*i-1**input layer*). Similarly, the second neuron of the first hidden layer will also be connected to all the inputs from the previous layer, and so on for all neurons in the first hidden layer. For neurons in the second hidden layer, the outputs of the previously hidden layer are considered as inputs and each of these neurons is connected to all previous neurons, similarly.

A layer with m neurons, preceded by a layer with n neurons will have n * m + m *(including bias)* Links or links with each link bearing weight. These weights are randomly initialized but when trained, they reach their optimum value to reduce the loss function of our choice. We will see how to learn these weights in detail in the next blog.

## Example of forward propagation

Let’s consider the neural network we have in Figure 1.2 and then show how forward propagation works with this network for a better understanding. We can see that there are 6 neurons in the input layer which means there are 6 inputs.*Note: For calculation purposes, I do not include biases. But, if biases are included, there will simply be an extra entry I0 whose value will always be 1 and there will be an extra row at the beginning of the weight matrix w01 , w02 … .w04*

Let the input be i = [ I1, I2, I3, I4, I5, I6 ]. We can see that the first hidden layer has 4 neurons. Therefore, there will be **6 * 4** Links (without bias) between the input layer and the first hidden layer. These connections are represented in green in the weight matrix below with w_ij values which represent the weight of the connection between them *I*Ten of the neurons of the input layer and *y*Ten neurons of the first hidden layer. if we hit *(matrix multiplication)* The *1 * 6* input matrix with *6 * 4* Weight matrix, we will get the output of the first hidden layer which is *1 * 4*. This makes sense because there are literally 4 neurons in the first hidden layer.

These four outputs are represented in red in Fig. 2.1. Once we have these values, we send them through the activation function in order to introduce the nonlinearity, and then these values will be the exact output of the first hidden layer.

Now, we continue the same steps for the second hidden layer with a different weight array for it.

i1, i2, etc. are only the outputs of the previous class. I am using the same variable for ease of understanding. Similar to what we saw earlier, the input matrix 1 * 4 will be multiplied by the weight matrix 4 * 3 *(Because the second hidden layer has 3 neurons)*, which produces a 1 * 3 matrix. The activation of the individual elements in that matrix will be the input for the next layer.

Take a simple guess as to what the weight matrix will look like for the final layer

Since the final layer contains only 1 neuron and the previous layer has 3 outputs, the weight array will be of size **3 * 1, **This marks the end of forward propagation in a simple feed-forward neural network.

## Why does this approach work?

We have already seen what each neuron in the network does not differ much from linear regression.

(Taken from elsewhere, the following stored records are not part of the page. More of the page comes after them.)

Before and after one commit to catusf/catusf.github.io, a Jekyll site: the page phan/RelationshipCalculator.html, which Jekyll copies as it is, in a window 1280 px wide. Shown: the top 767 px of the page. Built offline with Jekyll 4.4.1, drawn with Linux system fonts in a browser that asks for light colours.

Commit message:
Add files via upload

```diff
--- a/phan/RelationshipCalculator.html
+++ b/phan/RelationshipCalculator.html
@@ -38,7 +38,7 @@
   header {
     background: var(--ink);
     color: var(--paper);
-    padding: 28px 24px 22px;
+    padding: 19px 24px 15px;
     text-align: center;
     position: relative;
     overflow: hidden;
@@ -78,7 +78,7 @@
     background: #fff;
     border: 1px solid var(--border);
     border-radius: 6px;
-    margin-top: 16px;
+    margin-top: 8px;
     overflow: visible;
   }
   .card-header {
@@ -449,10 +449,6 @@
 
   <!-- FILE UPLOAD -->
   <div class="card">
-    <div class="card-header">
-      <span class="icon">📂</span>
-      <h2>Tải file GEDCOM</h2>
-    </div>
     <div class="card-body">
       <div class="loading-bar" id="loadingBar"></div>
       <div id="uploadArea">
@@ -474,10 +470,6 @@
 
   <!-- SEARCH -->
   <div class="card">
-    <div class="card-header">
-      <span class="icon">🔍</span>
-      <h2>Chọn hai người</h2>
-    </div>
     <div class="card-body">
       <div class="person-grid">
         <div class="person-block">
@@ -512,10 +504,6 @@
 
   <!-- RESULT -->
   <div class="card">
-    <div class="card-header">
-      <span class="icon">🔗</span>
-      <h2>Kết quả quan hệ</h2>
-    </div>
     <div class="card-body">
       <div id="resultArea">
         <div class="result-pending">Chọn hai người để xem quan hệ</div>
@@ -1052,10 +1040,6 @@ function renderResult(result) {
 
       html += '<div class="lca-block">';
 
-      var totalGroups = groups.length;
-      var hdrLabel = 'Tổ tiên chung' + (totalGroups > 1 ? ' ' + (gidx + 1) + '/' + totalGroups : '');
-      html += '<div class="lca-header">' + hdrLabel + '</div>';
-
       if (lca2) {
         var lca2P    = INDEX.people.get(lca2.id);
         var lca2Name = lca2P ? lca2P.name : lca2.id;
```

In addition, the neuron adds an activating function at the end and each neuron has a different weight transmitter. But, why does this work?

Now we have already seen how the calculation works. But my main goal with this blog is to shed some light on why this approach works. In theory, neural networks should be able to approximate any continuous function, however complex and nonlinear it may be. I will do my best to convince you, and to convince myself of that, of the right standards *(weights and biases), *The network should be able to learn anything the way we saw above.

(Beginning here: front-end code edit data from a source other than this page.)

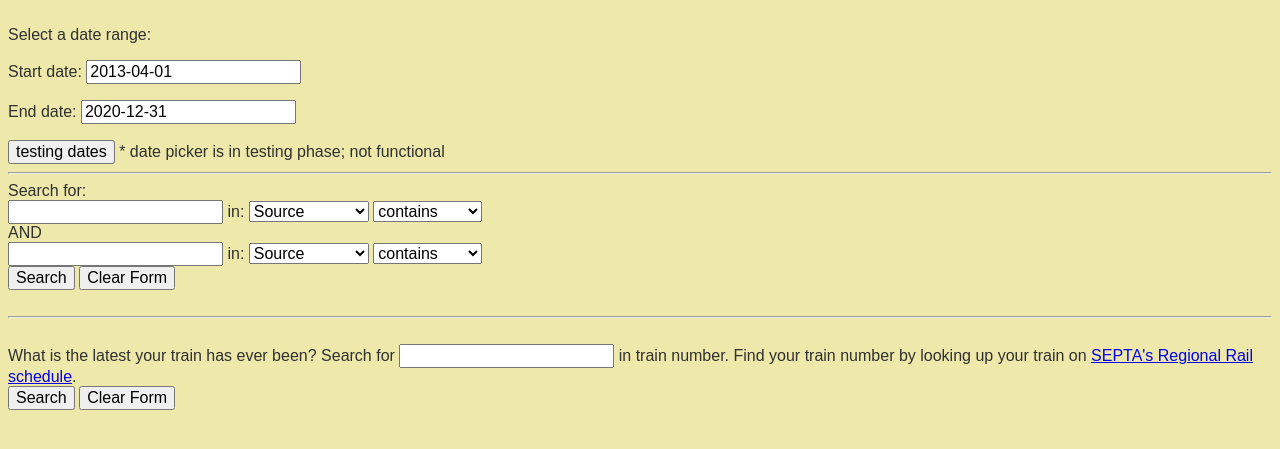
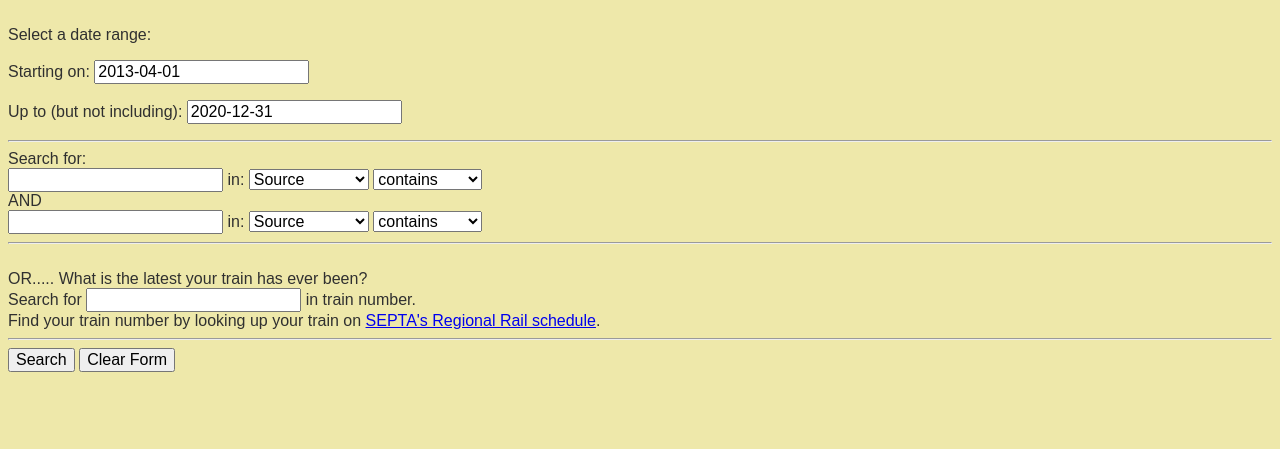
Before and after one commit to maneesha/septa_rr, a Python web app: template templates/search_form.html in a window 1280 px wide. Shown: the top 449 px of the page. Run offline with Jinja, Linux system fonts and the light colour scheme; the template is opened without the code that fills it, so the values that code supplies are empty; some libraries are stand-ins or nearby versions.

Commit message:
cleaned up search form a bit (removed extra buttons etc)

```diff
--- a/templates/search_form.html
+++ b/templates/search_form.html
@@ -24,10 +24,15 @@
 <div class = "ui-widget">
 
     Select a date range:
-    <p>Start date: <input type="text"  name = "start_date" class="datepicker" value = "2013-04-01" /></p>
-    <p>End date: <input type="text" name = "end_date" class="datepicker" value = "2020-12-31" /></p>
-    <input type = "submit" value = "testing dates">
-    * date picker is in testing phase; not functional
+    <p>Starting on: <input type="text"  name = "start_date" class="datepicker" value = "2013-04-01" /></p>
+    <p>Up to (but not including): <input type="text" name = "end_date" class="datepicker" value = "2020-12-31" /></p>
+
+
+<!--     <input type = "submit" value = "testing dates">
+    * date picker is in testing phase; not functional -->
+
+
+
     <hr>
 
     <label for="stations">Search for: </label>
@@ -73,9 +78,13 @@
 
     <br>
 
-    <input type = "submit" value="Search">
+<!--     <input type = "submit" value="Search">
 
-    <input type = 'reset' value = 'Clear Form'>
+    <input type = 'reset' value = 'Clear Form'> -->
+
+
+
+
 <!-- </div>
 
 
@@ -84,20 +93,19 @@
 
 <div class = "ui-widget"> -->
 
-<br>
-<br>
+
 <hr>
 <br>
 
-What is the latest your train has ever been?
+OR..... What is the latest your train has ever been?
 <!-- <form action = "/search/" method = "get"> -->
-
+<br>
 Search for
 <input type = "text" name = "train_number_search">
-in train number.  Find your train number by looking up your train on <a href = "http://www.septa.org/schedules/rail/index.html">SEPTA's Regional Rail schedule</a>.
+in train number.  <br> Find your train number by looking up your train on <a href = "http://www.septa.org/schedules/rail/index.html">SEPTA's Regional Rail schedule</a>.
 
 <br>
-
+<hr>
 <input type = "submit" value = "Search">
 <input type = 'reset' value = 'Clear Form'>
  </div>
```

## The importance of nonlinearity

Before we go any further, we need to understand the power of nonlinearity. When we add two or more linear objects such as a line, plane, or hyperplane, the output is also a linear object: a line, plane, or hyperplane respectively. No, no matter what ratio we add to these linear objects, we still get a linear object.

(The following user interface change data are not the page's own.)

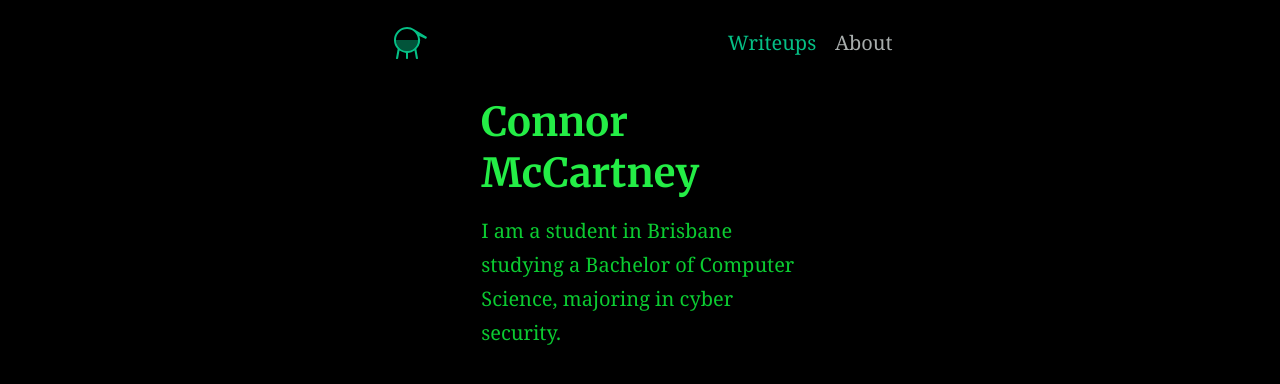
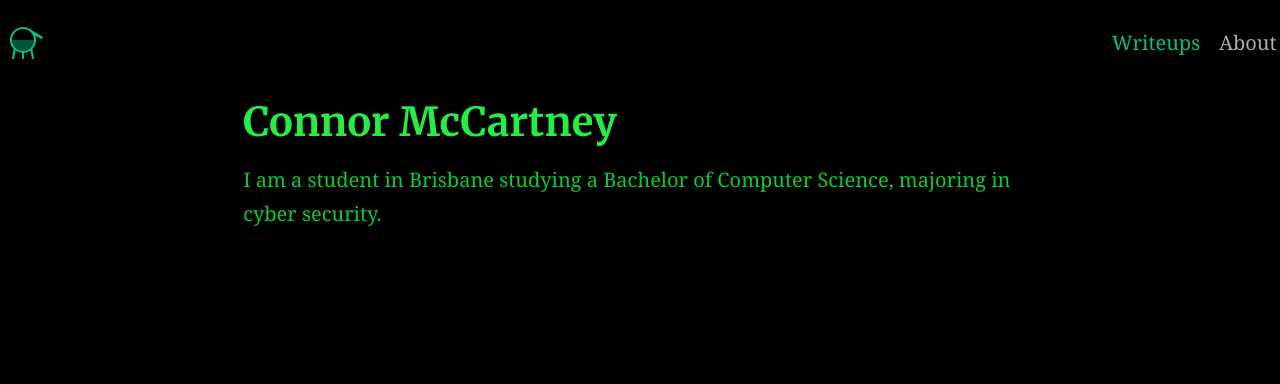
Before and after one commit to AC01010/Connor-McCartney.github.io, a Jekyll site: the page built from index.md, in a window 1280 px wide. Shown: the top 384 px of the page. Built offline with Jekyll 4.4.1, drawn with Linux system fonts in a browser that asks for light colours.

Commit message:
Update _theme.scss

```diff
--- a/_sass/_theme.scss
+++ b/_sass/_theme.scss
@@ -9,8 +9,8 @@ body {
 }
 
 .container {
-  width: 40%;
-  max-width: 2500;
+  width: 100%;
+  max-width: 250;
   margin: 0 auto;
 }
 
```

But this is not the case for addition between nonlinear objects. When we add two different curves, we’ll likely get a more complex curve. If we can add different parts of these nonlinear curves in different proportions, we should somehow be able to influence the shape of the resulting curve.